Of course, these figures don't want to be seen as heartless. They condemn the shooter. They offer compassion. They claim to love the LGBTQ community. However, most people see through their facade. Their history of anti-LGBTQ activism speaks louder than any of their words.
There is no such thing as "nice" bigotry. Bigotry is bigotry, and it differs only by degree. If the Religious Right truly wants to honor the people who were killed or injured in Orlando, its members must renounce bigotry outright and atone for their anti-LGBTQ activism.
Fellow blogger Infidel753 sums up the matter succinctly.
"The gist of it is that the less-murderous form of homophobia promoted by most fundamentalist Christians -- denouncing homosexuality as a sin, wanting to "cure" it by prayer or "therapy", and the many forms of ostracism and denigration and discrimination promoted via "religious freedom" bills and other laws targeting gays -- should be accepted and embraced since they are, after all, not as bad as actually killing gays as the Islamists do.
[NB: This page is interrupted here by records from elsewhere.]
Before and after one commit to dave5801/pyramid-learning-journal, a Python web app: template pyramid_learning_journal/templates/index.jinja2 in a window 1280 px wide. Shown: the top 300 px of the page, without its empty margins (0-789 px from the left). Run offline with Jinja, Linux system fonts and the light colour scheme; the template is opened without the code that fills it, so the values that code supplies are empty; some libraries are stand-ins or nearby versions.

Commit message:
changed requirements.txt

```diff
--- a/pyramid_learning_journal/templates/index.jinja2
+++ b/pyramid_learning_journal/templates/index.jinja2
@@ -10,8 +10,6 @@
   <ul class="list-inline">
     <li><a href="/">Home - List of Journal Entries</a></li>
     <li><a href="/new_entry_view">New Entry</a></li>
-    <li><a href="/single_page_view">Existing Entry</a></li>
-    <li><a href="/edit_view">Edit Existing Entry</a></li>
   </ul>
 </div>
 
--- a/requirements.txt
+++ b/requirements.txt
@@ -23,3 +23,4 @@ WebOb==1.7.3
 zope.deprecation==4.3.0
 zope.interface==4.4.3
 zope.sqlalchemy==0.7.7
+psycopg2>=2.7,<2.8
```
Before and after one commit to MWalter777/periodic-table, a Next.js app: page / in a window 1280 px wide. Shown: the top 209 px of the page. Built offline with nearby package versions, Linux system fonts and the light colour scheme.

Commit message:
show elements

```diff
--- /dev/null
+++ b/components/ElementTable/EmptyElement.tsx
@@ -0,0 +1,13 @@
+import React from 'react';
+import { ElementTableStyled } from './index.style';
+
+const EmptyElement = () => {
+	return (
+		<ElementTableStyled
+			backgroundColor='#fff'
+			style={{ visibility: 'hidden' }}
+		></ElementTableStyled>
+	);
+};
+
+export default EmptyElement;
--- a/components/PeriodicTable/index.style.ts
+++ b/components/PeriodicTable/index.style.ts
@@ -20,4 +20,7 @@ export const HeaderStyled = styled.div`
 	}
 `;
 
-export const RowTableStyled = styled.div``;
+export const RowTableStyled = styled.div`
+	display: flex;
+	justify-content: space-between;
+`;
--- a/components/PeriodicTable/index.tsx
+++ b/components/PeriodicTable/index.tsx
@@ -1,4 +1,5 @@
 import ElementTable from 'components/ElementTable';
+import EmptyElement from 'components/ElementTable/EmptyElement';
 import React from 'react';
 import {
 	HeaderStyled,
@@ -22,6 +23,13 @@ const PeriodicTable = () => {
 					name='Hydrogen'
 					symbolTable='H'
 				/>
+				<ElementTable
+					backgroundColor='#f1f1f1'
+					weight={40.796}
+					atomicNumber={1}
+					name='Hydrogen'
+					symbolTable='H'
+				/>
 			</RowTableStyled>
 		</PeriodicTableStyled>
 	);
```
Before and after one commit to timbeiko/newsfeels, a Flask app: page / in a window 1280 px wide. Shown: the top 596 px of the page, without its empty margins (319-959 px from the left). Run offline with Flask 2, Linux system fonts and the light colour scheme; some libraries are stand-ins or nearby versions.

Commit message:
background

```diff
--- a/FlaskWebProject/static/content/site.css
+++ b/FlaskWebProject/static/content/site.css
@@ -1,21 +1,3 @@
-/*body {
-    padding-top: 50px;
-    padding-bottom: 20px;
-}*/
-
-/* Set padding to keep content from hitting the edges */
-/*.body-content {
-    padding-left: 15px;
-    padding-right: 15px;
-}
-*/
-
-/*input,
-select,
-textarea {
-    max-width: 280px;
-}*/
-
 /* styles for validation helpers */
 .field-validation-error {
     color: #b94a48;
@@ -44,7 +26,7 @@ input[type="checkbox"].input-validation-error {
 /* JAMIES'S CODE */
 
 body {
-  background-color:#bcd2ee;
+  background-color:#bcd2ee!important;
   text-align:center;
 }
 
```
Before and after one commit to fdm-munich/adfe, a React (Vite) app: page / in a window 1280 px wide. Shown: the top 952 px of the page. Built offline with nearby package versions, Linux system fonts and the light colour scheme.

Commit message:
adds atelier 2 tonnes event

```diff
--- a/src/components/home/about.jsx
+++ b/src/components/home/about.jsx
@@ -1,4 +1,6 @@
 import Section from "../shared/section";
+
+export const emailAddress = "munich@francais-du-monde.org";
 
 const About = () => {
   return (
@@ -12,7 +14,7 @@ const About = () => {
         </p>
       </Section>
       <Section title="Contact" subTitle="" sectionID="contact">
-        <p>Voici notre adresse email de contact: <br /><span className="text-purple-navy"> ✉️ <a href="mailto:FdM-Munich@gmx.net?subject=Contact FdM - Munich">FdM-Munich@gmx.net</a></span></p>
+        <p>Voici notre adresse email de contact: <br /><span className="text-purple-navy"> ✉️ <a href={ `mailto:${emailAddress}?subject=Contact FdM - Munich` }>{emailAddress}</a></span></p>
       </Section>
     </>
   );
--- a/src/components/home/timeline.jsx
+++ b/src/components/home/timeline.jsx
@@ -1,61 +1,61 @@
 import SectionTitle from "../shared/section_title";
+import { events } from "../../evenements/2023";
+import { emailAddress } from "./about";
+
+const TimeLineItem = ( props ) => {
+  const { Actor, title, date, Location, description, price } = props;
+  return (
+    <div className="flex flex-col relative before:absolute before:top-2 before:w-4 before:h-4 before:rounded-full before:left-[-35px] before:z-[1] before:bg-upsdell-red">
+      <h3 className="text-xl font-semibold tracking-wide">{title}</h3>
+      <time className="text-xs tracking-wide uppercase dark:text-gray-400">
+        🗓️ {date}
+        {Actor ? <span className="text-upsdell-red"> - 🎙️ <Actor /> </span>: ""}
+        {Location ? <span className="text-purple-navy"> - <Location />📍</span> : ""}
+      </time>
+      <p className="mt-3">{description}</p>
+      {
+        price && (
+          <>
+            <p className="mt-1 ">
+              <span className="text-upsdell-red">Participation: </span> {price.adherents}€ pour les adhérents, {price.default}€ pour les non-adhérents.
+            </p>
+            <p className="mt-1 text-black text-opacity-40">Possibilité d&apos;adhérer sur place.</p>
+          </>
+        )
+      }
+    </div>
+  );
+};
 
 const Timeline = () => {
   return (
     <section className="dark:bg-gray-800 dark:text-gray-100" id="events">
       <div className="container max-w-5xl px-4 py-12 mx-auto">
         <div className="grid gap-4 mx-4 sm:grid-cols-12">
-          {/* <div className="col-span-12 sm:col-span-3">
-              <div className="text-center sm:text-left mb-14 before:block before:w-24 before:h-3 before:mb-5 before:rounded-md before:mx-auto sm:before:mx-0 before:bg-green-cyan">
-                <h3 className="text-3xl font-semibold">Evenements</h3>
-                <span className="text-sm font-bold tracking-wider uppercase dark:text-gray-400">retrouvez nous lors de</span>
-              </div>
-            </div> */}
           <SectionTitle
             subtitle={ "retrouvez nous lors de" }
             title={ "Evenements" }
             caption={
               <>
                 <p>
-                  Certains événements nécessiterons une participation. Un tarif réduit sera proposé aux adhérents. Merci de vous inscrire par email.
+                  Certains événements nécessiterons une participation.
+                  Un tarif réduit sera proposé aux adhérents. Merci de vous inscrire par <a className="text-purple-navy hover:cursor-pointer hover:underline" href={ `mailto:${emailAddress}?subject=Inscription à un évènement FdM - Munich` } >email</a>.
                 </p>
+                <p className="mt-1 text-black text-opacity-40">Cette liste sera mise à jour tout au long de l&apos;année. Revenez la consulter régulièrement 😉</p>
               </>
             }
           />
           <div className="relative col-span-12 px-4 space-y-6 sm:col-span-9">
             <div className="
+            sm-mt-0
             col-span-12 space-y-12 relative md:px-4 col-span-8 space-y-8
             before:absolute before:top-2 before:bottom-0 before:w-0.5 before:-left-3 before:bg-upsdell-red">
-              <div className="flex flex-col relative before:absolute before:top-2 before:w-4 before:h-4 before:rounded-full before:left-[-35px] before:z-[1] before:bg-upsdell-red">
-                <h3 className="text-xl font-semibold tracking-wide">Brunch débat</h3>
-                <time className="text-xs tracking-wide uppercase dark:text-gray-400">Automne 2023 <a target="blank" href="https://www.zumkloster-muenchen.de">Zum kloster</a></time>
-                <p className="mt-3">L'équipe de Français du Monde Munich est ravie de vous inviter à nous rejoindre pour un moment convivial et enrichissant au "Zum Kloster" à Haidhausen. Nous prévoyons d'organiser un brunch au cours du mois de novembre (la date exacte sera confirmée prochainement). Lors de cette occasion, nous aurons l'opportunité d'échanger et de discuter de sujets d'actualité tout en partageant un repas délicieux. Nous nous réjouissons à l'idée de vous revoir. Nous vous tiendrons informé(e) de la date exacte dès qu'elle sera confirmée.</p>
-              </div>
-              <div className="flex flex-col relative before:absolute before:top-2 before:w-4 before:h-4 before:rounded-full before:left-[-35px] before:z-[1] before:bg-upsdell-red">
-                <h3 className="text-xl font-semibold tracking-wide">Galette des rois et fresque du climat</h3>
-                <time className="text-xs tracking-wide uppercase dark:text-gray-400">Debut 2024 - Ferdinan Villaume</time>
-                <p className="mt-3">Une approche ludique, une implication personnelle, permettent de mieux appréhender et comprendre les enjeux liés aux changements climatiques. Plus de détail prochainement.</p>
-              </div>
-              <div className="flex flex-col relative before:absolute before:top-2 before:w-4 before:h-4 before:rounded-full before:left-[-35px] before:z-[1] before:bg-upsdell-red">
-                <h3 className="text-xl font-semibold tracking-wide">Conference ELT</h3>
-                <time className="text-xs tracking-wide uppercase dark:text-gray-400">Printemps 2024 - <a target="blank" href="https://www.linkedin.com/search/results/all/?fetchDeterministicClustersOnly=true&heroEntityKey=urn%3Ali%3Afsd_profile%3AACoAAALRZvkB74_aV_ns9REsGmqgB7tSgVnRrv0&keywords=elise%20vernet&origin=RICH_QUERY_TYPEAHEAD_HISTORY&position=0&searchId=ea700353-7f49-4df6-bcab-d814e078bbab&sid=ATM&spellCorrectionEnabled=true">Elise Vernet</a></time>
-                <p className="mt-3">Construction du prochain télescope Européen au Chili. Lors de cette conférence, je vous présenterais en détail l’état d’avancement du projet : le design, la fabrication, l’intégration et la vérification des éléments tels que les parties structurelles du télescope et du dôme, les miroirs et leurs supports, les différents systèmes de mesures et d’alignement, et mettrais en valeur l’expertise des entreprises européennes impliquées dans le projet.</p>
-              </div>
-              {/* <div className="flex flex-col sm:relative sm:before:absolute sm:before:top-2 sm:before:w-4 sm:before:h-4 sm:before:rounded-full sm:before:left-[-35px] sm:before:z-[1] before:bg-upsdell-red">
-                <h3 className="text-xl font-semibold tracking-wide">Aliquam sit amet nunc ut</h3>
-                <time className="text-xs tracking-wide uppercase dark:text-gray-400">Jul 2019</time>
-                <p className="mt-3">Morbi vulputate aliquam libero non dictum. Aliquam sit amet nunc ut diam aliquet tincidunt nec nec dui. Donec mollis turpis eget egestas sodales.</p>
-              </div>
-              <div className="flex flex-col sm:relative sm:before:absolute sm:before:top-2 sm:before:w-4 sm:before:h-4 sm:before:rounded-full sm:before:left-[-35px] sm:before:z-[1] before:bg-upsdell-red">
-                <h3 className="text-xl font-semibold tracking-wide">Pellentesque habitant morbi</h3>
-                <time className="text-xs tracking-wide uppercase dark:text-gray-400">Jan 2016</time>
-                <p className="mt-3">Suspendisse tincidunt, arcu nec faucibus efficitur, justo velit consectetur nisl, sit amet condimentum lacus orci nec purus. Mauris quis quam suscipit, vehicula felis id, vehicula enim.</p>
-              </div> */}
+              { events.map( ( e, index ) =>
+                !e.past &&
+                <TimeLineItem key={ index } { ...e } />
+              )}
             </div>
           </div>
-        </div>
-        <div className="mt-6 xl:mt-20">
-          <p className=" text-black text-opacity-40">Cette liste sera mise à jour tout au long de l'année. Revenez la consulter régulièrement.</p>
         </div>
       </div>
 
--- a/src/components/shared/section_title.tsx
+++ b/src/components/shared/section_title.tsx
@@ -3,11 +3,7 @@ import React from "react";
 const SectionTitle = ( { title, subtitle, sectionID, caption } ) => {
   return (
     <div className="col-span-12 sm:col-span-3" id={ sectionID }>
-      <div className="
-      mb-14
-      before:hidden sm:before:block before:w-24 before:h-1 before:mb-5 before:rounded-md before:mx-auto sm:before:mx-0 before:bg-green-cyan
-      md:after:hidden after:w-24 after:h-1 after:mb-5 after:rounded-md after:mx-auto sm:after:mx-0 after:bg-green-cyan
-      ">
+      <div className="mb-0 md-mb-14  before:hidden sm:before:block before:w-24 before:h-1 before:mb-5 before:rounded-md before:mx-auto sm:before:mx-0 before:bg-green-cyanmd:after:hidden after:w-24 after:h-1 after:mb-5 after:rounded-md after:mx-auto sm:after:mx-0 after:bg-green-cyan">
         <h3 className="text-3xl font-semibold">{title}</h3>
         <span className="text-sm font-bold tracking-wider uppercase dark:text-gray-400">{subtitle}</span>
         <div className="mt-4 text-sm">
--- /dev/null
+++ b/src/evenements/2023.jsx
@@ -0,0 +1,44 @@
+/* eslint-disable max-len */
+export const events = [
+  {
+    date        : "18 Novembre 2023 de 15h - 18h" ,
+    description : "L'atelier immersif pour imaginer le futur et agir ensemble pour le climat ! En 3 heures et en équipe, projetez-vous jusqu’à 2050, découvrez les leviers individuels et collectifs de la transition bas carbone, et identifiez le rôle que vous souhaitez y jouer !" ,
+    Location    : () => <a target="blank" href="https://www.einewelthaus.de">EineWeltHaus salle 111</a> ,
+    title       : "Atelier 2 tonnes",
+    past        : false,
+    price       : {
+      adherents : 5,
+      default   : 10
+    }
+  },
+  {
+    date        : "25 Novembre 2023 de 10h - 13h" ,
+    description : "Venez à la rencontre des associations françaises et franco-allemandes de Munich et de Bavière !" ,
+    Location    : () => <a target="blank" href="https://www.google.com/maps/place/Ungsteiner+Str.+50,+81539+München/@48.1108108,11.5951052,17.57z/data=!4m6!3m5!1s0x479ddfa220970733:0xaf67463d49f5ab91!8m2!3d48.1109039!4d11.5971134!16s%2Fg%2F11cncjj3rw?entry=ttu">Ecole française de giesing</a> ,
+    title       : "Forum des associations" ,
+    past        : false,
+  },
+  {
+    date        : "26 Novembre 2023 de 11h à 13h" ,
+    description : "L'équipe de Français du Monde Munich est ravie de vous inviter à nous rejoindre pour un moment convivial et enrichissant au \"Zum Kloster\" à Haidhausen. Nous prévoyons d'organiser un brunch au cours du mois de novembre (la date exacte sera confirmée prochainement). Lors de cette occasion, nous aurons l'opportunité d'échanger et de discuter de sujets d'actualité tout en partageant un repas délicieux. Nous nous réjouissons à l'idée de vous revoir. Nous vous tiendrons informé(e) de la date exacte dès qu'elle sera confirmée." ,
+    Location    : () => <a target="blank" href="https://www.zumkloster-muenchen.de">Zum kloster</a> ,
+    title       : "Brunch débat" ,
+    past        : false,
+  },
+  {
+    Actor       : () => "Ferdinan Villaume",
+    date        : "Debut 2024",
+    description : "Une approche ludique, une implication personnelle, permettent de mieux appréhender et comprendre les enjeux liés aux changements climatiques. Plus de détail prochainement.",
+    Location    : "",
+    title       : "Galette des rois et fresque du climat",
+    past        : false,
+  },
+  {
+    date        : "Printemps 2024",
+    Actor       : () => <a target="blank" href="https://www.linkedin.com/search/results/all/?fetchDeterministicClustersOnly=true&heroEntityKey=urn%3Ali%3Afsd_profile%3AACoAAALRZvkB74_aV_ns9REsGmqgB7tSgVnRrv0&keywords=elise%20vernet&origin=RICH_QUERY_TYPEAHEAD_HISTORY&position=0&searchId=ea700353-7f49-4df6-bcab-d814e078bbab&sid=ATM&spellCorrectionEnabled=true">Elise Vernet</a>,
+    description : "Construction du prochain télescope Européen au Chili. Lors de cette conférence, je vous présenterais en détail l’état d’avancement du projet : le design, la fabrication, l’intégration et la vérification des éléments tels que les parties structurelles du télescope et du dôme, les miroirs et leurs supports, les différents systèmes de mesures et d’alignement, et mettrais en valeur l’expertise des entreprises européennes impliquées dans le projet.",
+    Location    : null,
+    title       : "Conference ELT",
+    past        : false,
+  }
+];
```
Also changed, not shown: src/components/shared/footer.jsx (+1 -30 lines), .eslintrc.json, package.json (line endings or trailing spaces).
By this kind of argument, the Holocaust should have legitimized and justified lesser forms of anti-Semitism, since those who wanted to subject Jews to lesser abuses than the gas chambers could similarly have pointed out that their bigotry was different in character from Hitler's; blacks, too, should have accepted and embraced the oppression of the Jim Crow era since it was not as bad as slavery. The idea that a group should simply accept certain forms of abuse against itself, because other forms of abuse which others want to inflict would be even worse, is one that can be made only from a position of utterly oblivious privilege. It seems to be the default Christianist response to Orlando, though."
To read additional commentary, visit the following links.
Fusion: These anti-LGBT politicians are sending prayers to Orlando massacre victims, whom they considered second-class citizens
Friendly Atheist: Bryan Fischer: We Don’t Want Gay People Dead; We Want Them Cured
The Maddow Blog: Cruz sees Orlando massacre as possible wedge issue